It doesn't get much better than working across the street from the Liberty Bell and Independence Hall for this mother of two.
Ellie Slomine had just sold a Ride the Ducks tour ticket to the out-of-town visitor, a 20-ish scruffy young man who could have easily been either a Silicon Valley startup mogul or an unemployed bicycle courier.
But Slomine, director of visitor services for Philadelphia’s Independence Visitor Center, didn’t yet consider her work complete. She briskly emerged from behind the desk in the airy, light-filled space on the perimeter of Independence Mall to escort the tourist to the amphibious vehicle’s boarding point outside the center’s brick Sixth Street facade.
That type of service seems to come naturally to the buoyant, 41-year-old Penn Valley mother of two who even hosted her 14-year-old son Jarred’s Bar Mitzvah reception last year at the center’s Liberty View ballroom overlooking Independence Mall.
“We’re doing the same kind of things for the visitor that you’d like people to do for you,” Slomine said during a brief lull behind the desk on a recent sunny weekday afternoon in advance of Memorial Day, the official kickoff to the tourist season.
The next visitor wanted to book a Segway tour. Slomine made a quick check of the Segway schedule, then reminded the visitor of the operator’s Groupon offer, whereupon the tourist pulled out her smartphone to download the deal, saving $50 off the regular $100 price.
As Slomine helped the would-be Segway rider, one of her employees spent about 20 minutes creating a full itinerary with two young visitors from Barcelona who arrived without definite plans for their stay.
The extra effort is in line with Slomine’s view that she and the 20 others who staff the desk are not mere dispensers of information and tickets, but concierges, always ready to do what it takes to make a visitor’s stay easier and more enjoyable. They provide the service at the main center on Independence Mall as well as four satellite locations in Center City.
While most questions fielded by the staff, whether at the desk, on the phone or via email, Twitter or web-based chat, are predictable, some come out of left field:
There’s a dead bird in my driveway. What do I do?
How do I start a new business?
How do I get to the Statue of Liberty?
Could you help me find my great-great-grandmother’s grave?
But no matter the question, Slomine’s concierges are trained to respond without rolling over with laughter and point the questioner in the right direction, even if it’s just “north” to the Statue of Liberty or providing a phone number to a city agency.
Slomine entered the hospitality and tourism industry while studying European literature at the University of Tirana in her native Albania’s capital city.

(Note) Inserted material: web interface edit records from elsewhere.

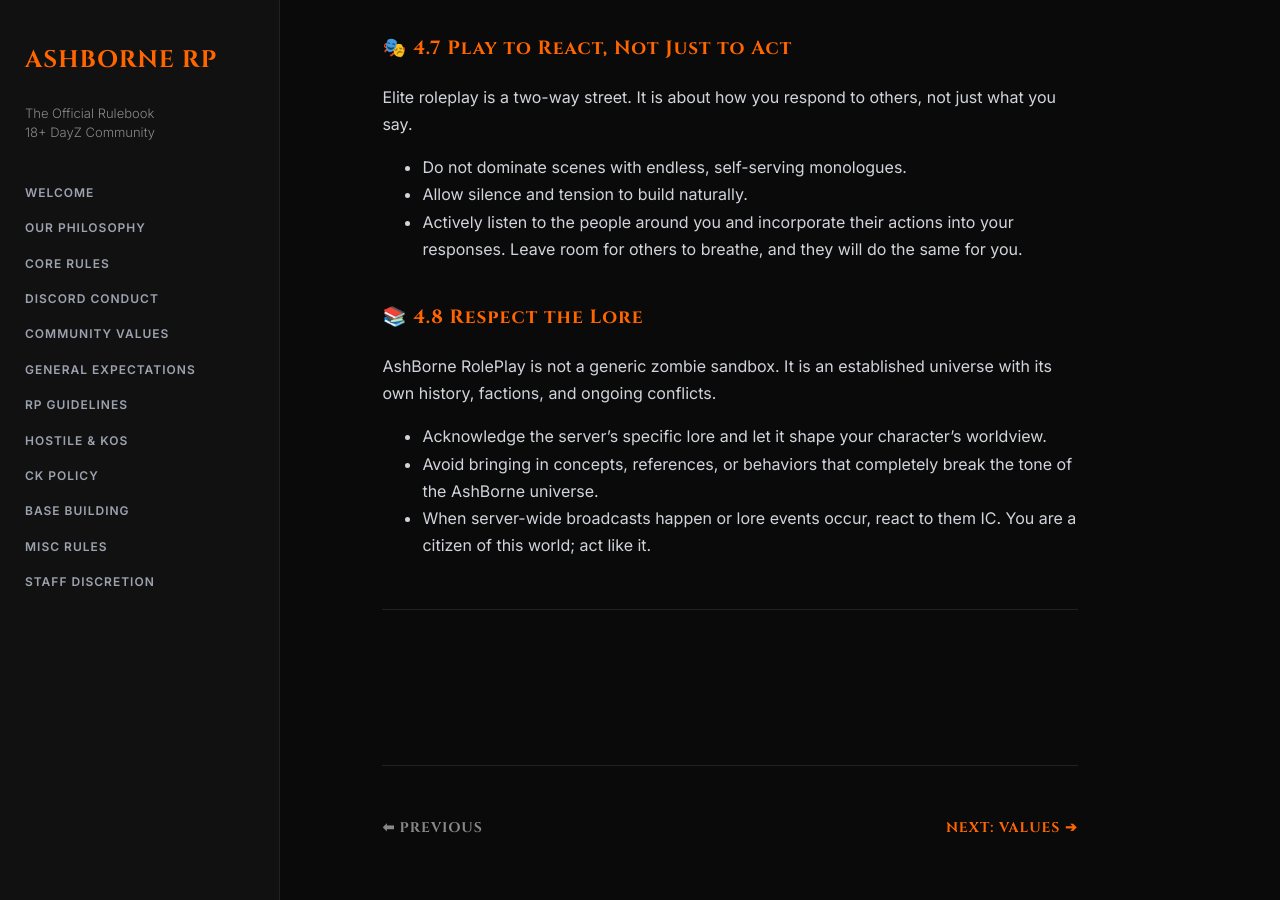
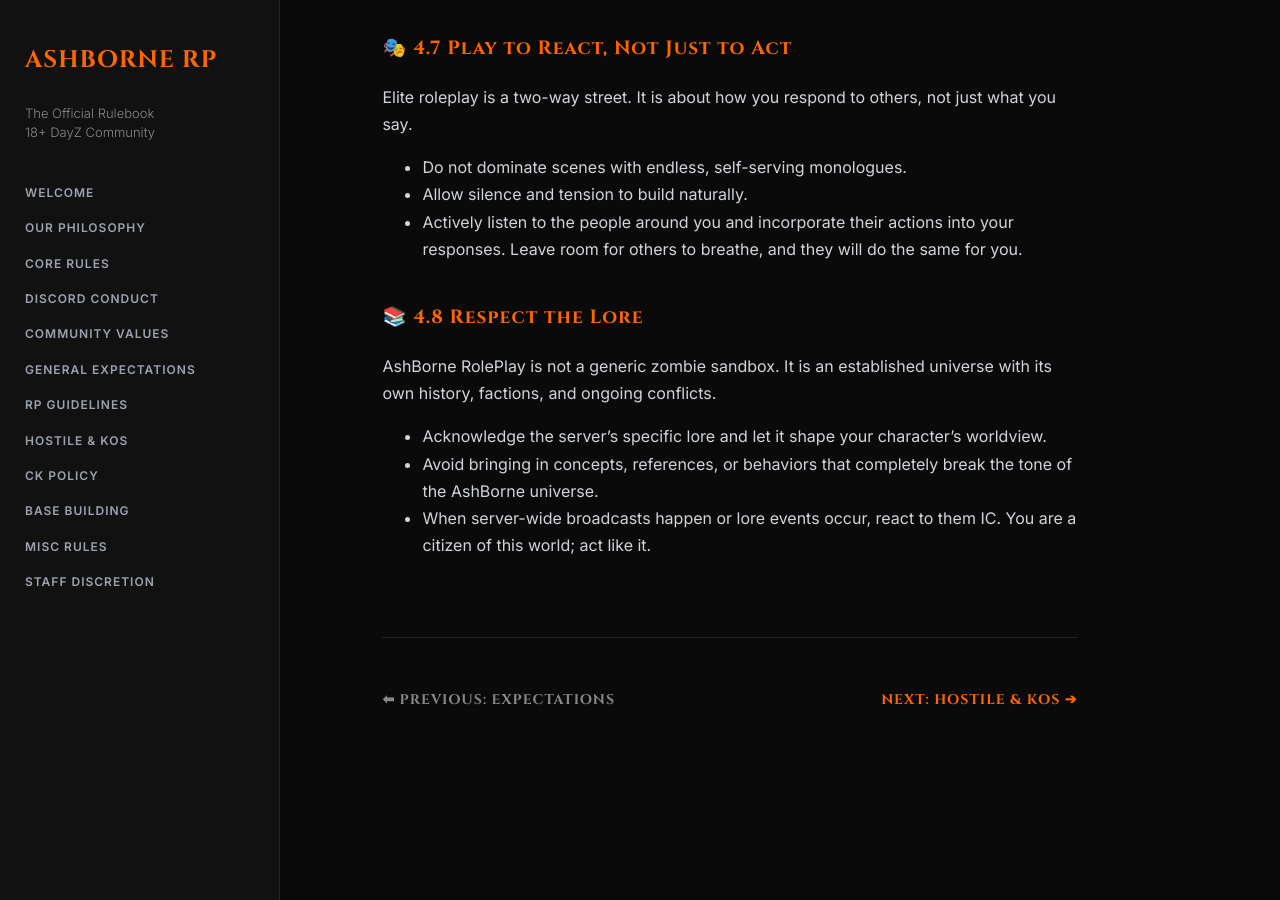
Before and after one commit to AshBorneRP/AshBorne-Rules, a Jekyll site: the page built from roleplay-guidelines.md, in a window 1280 px wide and 900 px high, scrolled down 2614 px. Built offline with Jekyll 4.4.1, drawn with Linux system fonts in a browser that asks for light colours; our own code applies the rules of GitHub Pages for plain Markdown files; after the commit the page ends 3425 px from its top, so only the background shows below that.

Commit message:
Update roleplay-guidelines.md

```diff
--- a/roleplay-guidelines.md
+++ b/roleplay-guidelines.md
@@ -60,12 +60,9 @@ AshBorne RolePlay is not a generic zombie sandbox. It is an established universe
 * Acknowledge the server's specific lore and let it shape your character's worldview.
 * Avoid bringing in concepts, references, or behaviors that completely break the tone of the AshBorne universe.
 * When server-wide broadcasts happen or lore events occur, react to them IC. You are a citizen of this world; act like it.
-
----
-
 <br><br>
-<hr>
-<div style="display: flex; justify-content: space-between; font-family: 'Cinzel', serif; font-size: 14px; letter-spacing: 1px;">
-    <a href="./" style="text-decoration: none; color: #888;">⬅ PREVIOUS</a>
-    <a href="community-values" style="text-decoration: none; color: #ff6600;">NEXT: VALUES ➔</a>
+<hr style="margin-top: 50px; border: 0; border-top: 1px solid #222;">
+<div style="display: flex; justify-content: space-between; font-family: 'Cinzel', serif; font-size: 14px; letter-spacing: 1px; margin-bottom: 40px;">
+    <a href="general-expectations.html" style="text-decoration: none; color: #888;">⬅ PREVIOUS: EXPECTATIONS</a>
+    <a href="hostile-roleplay.html" style="text-decoration: none; color: #ff6600;">NEXT: HOSTILE & KOS ➔</a>
 </div>
```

“I was in high school when communism fell, and my goal since I was 15 was to get the hell out of the country,” she said. That opportunity presented itself after the fall of the regime, when Austrian Airlines formed a joint venture to create an Albanian airline to connect Tirana with the rest of Europe. She earned a spot as one of the carrier’s first four flight attendants.
“It was my ticket out,” said Slomine, “and I got to travel without having to pay for it.” While in college, she spent two years flying for the now-defunct Albanian Airlines, mostly during summers and holidays. She worked flights to Turkey, Greece, Austria, Germany and Sweden, living at one point in Innsbruck, Austria.
She came to the United States right after college, following her father to New York. Her mother came soon after.
Neither parent was Jewish but Slomine, who converted prior to marrying Keave Slomine, whom she met in New York, is proud of the deeds of many Albanian families in protecting Jews during the Holocaust. They protected both its small pre-war population of about 200 and the estimated 1,800 refugees welcomed during the war, lured by the Muslim Albanian tradition of besa, a code of honor to provide hospitality and protection to those in need. Only a single Jewish family in Albania was a Holocaust casualty by the end of hostilities, according to Yad Vashem records.
Slomine, with her strong language skills — she speaks fluent Italian, Albanian and English, though she says she’s lost most of her French and German conversational skills — soon found work in the hotel industry, working the front desk at a small Manhattan hotel, moving on to a manager’s job at the Hilton and eventually becoming a supervisor at New York’s posh Four Seasons hotel.
After moving to the area about a dozen years ago, where she and her family are members of Har Zion Temple in Penn Valley, Slomine spent four years devoting her attention to son Jarred, who was diagnosed with autism at age two. Her second son, Bradley, is 8.
Slomine re-entered the work force with a temporary job at Comcast Center before she learned of an opening at the Independence Visitor Center, where she started as manager of visitor services in 2008.
“The fact that it’s a welcome center for people from around the world is a big deal for me,” said Slomine. It also helps that her boss, James Cuorato, the center’s president and chief executive officer, “really cares about his employees, enabling me to work a full-time job while raising two kids.”
But the biggest deal of all, according to Slomine, might be her job’s location.
“I work across the road from the Liberty Bell and Independence Hall. For someone raised in a communist country, that’s a big deal, too.”